Some people simply need someone to help them get their burn on, and get them out the door. They don’t need convo, they don’t need “mad question asking,” and they don’t need their trainer to provide them anything. And that makes total sense – your trainer still needs to listen, because they need to ensure that your training will actually produce the results you want. If you say you want broad shoulders, a small waist, and muscular thighs, creating a training program that’s going to give you a more boxy frame isn’t going to cut it. See? Listening.

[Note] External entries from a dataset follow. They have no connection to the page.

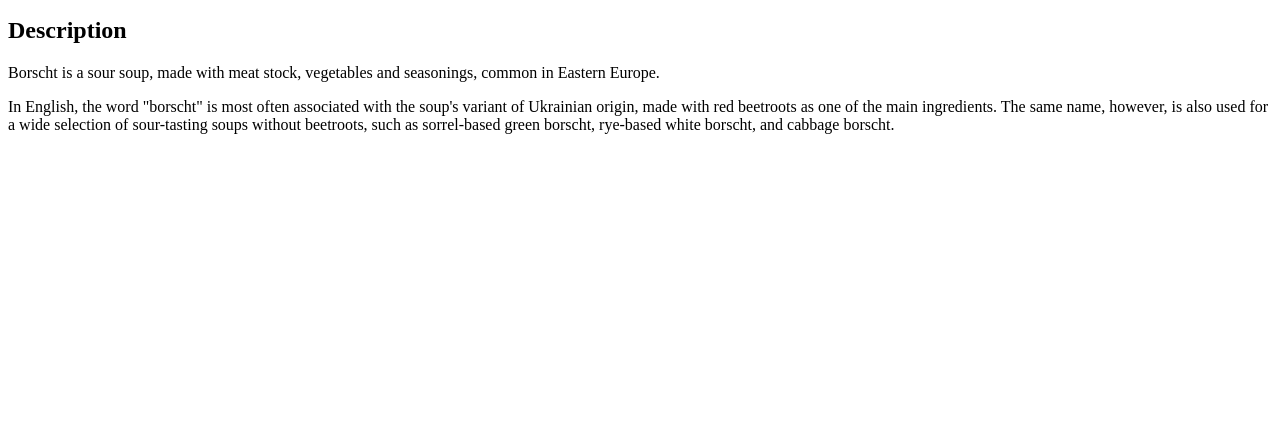
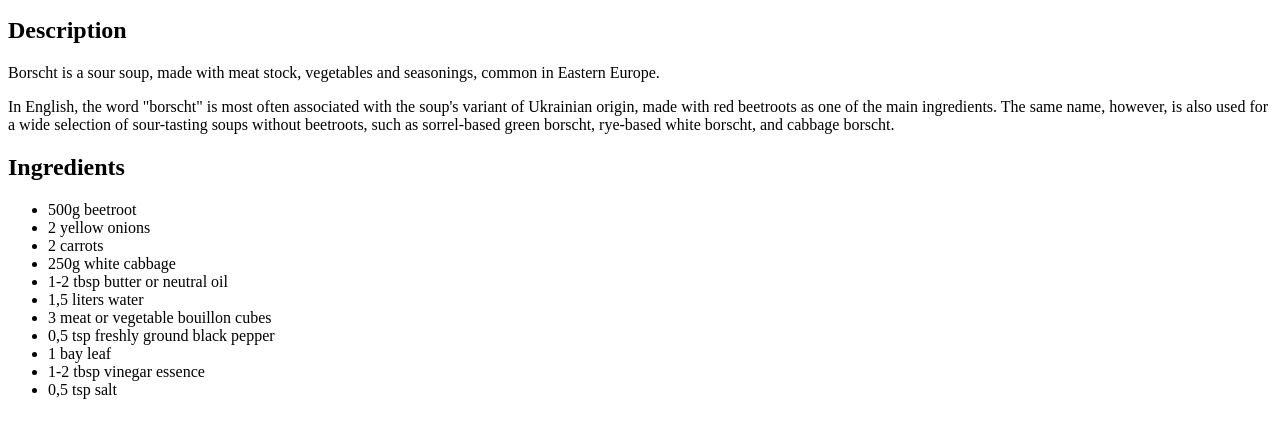
Before and after one commit to viknil01/odin-recipes, a plain HTML site: page recipes/borscht.html in a window 1280 px wide. Shown: the part 101-538 px from the top of the page. Drawn offline with Linux system fonts and the light colour scheme.

Commit message:
Added ingredients list.

```diff
--- a/recipes/borscht.html
+++ b/recipes/borscht.html
@@ -9,7 +9,21 @@
     <h1>Borscht</h1>
     <img src="images/borscht.jpeg" alt="Borscht">
     <h2>Description</h2>
-    <p>Borscht is a sour soup, made with meat stock, vegetables and seasonings, common in Eastern Europe.</p>
-    <p>In English, the word "borscht" is most often associated with the soup's variant of Ukrainian origin, made with red beetroots as one of the main ingredients. The same name, however, is also used for a wide selection of sour-tasting soups without beetroots, such as sorrel-based green borscht, rye-based white borscht, and cabbage borscht.</p>
+      <p>Borscht is a sour soup, made with meat stock, vegetables and seasonings, common in Eastern Europe.</p>
+      <p>In English, the word "borscht" is most often associated with the soup's variant of Ukrainian origin, made with red beetroots as one of the main ingredients. The same name, however, is also used for a wide selection of sour-tasting soups without beetroots, such as sorrel-based green borscht, rye-based white borscht, and cabbage borscht.</p>
+    <h2>Ingredients</h2>
+      <ul>
+        <li>500g beetroot</li>
+        <li>2 yellow onions</li>
+        <li>2 carrots</li>
+        <li>250g white cabbage</li>
+        <li>1-2 tbsp butter or neutral oil</li>
+        <li>1,5 liters water</li>
+        <li>3 meat or vegetable bouillon cubes</li>
+        <li>0,5 tsp freshly ground black pepper</li>
+        <li>1 bay leaf</li>
+        <li>1-2 tbsp vinegar essence</li>
+        <li>0,5 tsp salt</li>
+      </ul>
 </body>
 </html>
```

Beyond being a great listener and being able to work outside the confines of shame, everything else is about being sure you know exactly what it is you need, and finding trainers that can give you just that. Word of mouth still serves as the best referral system you can have access to when it comes to finding the trainer for you and, a good trainer will also have a peer to recommend you to if they think you’re better suited for someone else.
There are technical things like “can provide an assessment” and “can work with your health care providers to provide better support where necessary” but, if you’re someone for whom these things are vital, you’ll realize you have an unsuitable trainer faster than you think.
One trainer might specialize in Animal Flow, another might specialize in power lifting, a third might specialize in body sculpting, another might specialize in post-pregnancy or menopausal women, someone else might specialize in youth training, or sports conditioning, or weight loss, or, or, or….. you get the picture. It’s important to go into the trainer-client relationship understanding what your ultimate goals are, what your goal tree looks like, and what you’re willing to do to get there. If you don’t want to be a power lifter, a power lifting trainer will look you in the face and tell you “then I’m not the trainer for you.” And that’s okay.
Know what you want, find a trainer who sees you as another human being desiring to learn, and who trains you like the future boss you’re destined to be. There are bajillion trainers everywhere, but when you look at them through the lens of what you need – yes, putting your needs first – the herd thins itself out… and you’ll have the trainer-client match made in heaven that you wanted!
What specific questions do you have about training for me? What were the characteristics you loved and hated most about trainers you’ve had? Let’s hear ’em!